Exercise goal
Scan the data below. Pull out each line where "usepackage" occurs.

Edit difference data
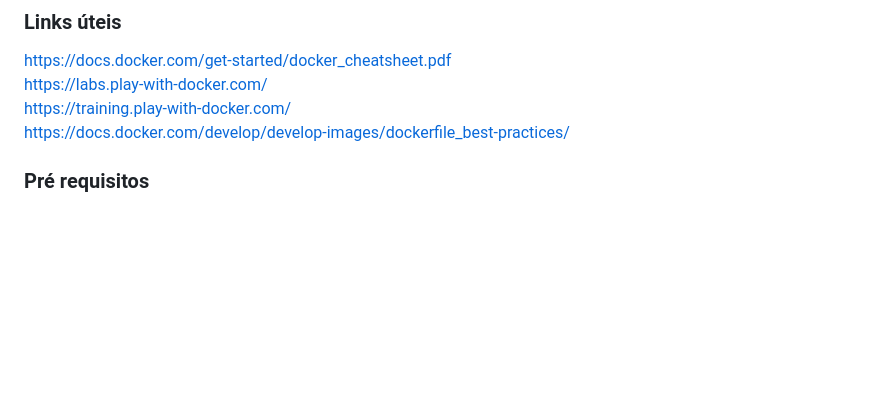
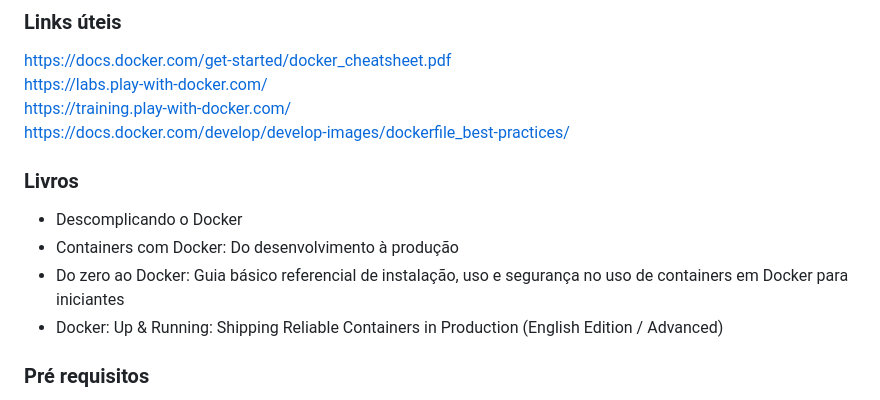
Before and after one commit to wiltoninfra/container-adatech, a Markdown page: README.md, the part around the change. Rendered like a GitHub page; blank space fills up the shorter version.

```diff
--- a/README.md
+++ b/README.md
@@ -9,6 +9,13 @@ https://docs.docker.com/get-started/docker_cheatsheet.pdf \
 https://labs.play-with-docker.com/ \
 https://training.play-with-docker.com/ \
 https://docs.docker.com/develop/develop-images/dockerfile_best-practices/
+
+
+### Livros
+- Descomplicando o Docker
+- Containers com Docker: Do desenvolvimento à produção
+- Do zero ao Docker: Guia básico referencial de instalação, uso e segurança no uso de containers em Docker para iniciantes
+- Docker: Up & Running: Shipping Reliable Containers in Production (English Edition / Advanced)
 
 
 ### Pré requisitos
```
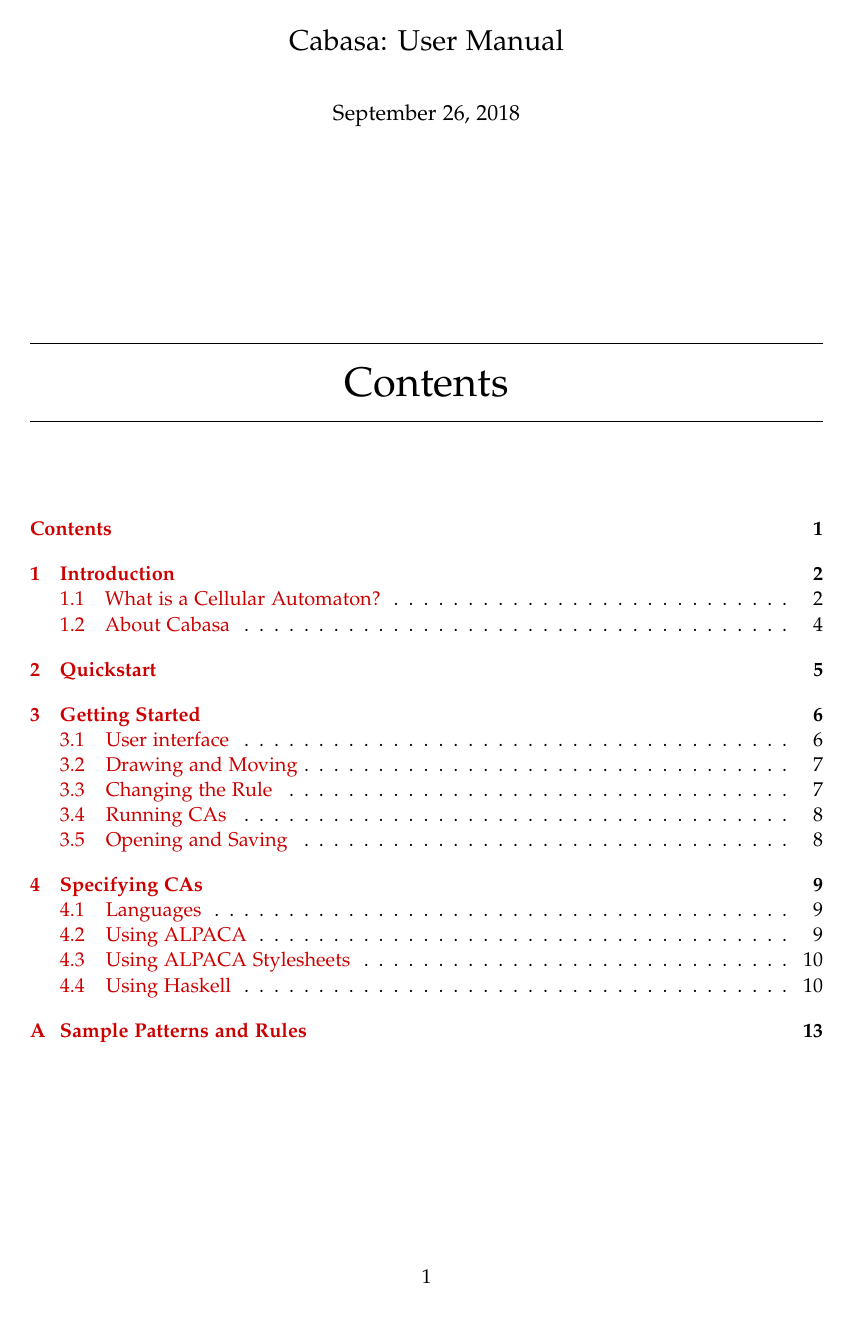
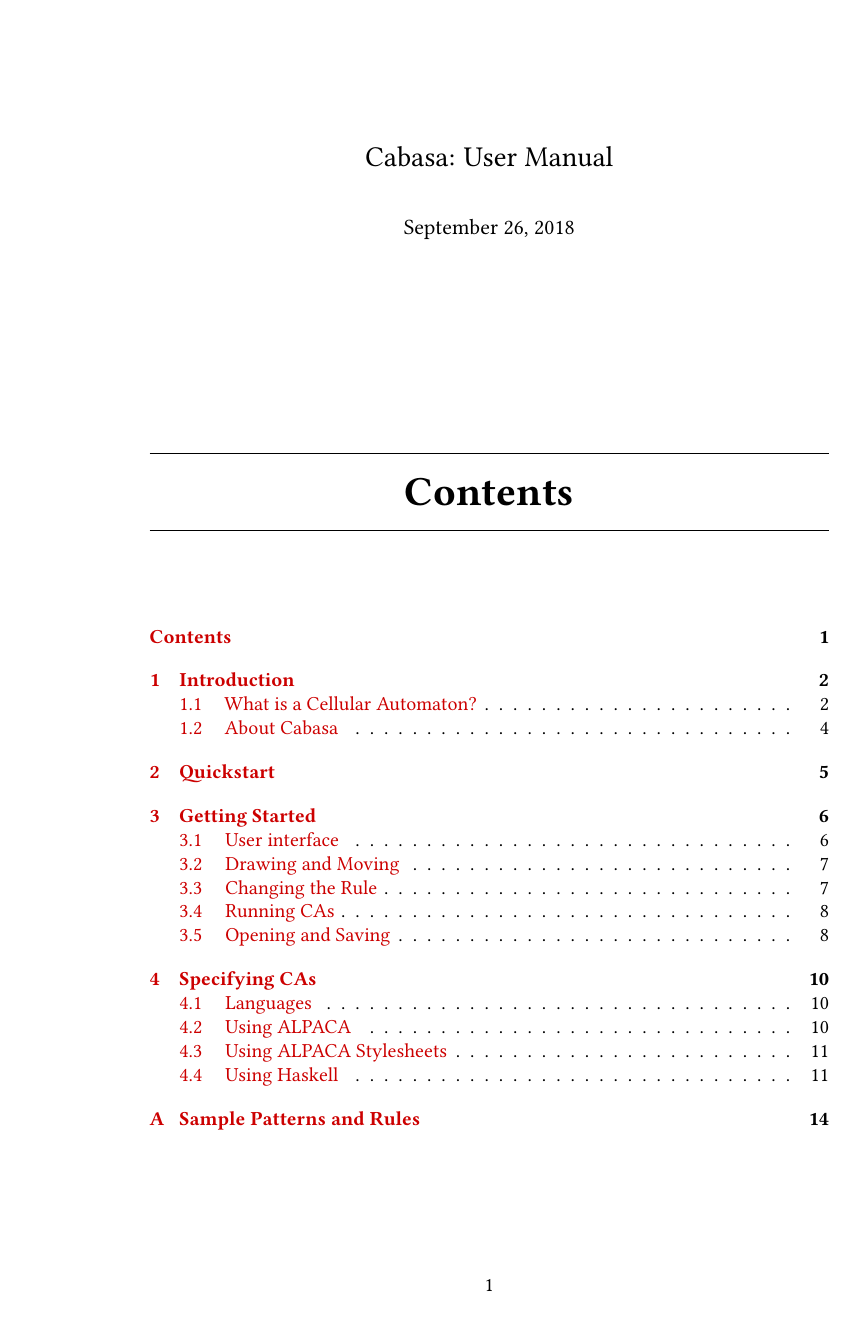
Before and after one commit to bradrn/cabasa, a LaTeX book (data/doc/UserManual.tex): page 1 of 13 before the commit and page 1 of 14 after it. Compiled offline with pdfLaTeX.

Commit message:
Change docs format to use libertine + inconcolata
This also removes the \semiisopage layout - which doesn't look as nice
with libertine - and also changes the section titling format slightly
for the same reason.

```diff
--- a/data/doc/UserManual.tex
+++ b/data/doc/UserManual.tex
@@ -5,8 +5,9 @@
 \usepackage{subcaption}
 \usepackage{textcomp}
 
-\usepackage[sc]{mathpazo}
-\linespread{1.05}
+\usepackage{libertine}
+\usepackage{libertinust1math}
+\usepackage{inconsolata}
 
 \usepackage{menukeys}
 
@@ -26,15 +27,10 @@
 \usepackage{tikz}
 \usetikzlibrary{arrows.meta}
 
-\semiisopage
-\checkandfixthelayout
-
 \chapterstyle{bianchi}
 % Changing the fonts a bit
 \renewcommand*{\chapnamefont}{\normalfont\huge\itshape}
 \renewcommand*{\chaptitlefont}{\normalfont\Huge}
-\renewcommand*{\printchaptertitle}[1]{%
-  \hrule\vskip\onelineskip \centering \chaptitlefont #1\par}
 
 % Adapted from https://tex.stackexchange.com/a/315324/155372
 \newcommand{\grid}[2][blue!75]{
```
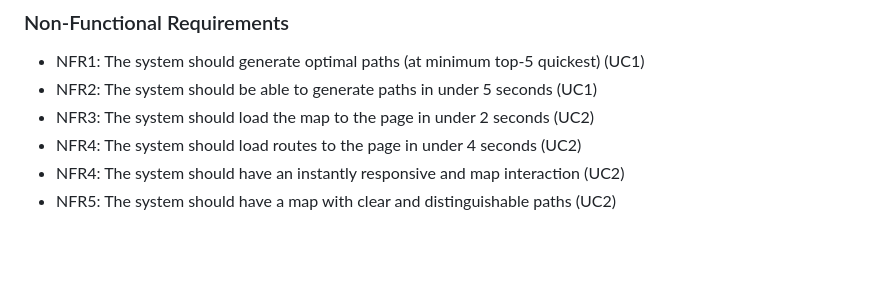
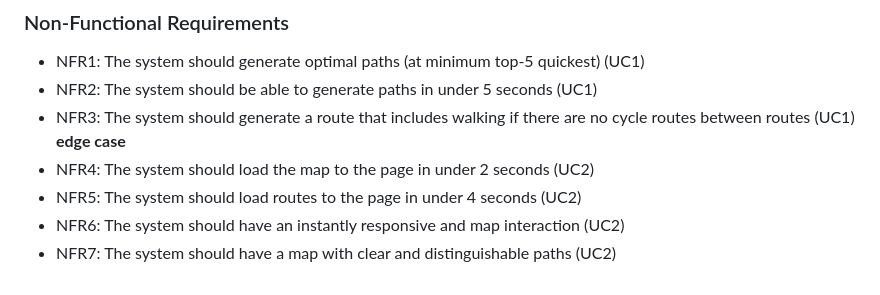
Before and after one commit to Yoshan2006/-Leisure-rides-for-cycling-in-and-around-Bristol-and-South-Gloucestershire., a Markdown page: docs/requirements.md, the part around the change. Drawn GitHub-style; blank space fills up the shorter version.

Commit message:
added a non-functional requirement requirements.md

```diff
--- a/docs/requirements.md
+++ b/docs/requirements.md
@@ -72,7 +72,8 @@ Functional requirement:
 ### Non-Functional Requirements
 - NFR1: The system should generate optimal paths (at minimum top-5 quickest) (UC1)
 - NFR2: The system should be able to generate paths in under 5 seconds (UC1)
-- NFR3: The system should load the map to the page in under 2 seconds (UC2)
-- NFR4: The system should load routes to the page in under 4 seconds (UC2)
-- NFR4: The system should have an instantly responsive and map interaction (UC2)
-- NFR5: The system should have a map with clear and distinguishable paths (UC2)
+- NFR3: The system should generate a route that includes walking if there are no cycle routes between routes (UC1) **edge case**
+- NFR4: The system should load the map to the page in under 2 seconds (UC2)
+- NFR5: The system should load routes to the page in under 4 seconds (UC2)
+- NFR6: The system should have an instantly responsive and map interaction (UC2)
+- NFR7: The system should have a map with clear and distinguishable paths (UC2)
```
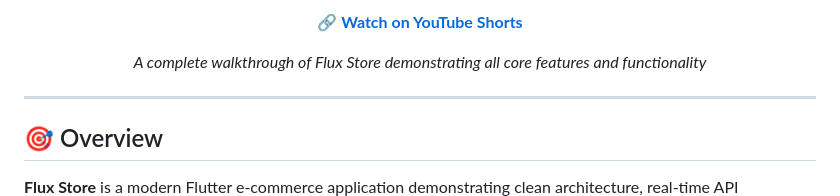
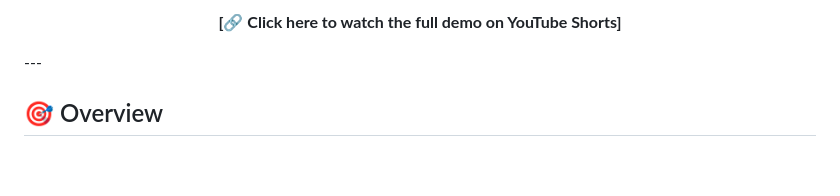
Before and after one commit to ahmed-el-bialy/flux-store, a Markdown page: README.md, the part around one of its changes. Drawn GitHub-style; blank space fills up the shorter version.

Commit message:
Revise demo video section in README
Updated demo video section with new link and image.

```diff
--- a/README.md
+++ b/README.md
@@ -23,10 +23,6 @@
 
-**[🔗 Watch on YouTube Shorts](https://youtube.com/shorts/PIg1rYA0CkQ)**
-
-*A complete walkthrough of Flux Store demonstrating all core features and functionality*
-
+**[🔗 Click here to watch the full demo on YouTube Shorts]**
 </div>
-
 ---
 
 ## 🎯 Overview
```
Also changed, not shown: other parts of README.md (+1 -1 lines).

Response box
 \usepackage{subcaption}
 \usepackage{textcomp}
-\usepackage[sc]{mathpazo}
+\usepackage{libertine}
+\usepackage{libertinust1math}
+\usepackage{inconsolata}
 \usepackage{menukeys}
 \usepackage{tikz}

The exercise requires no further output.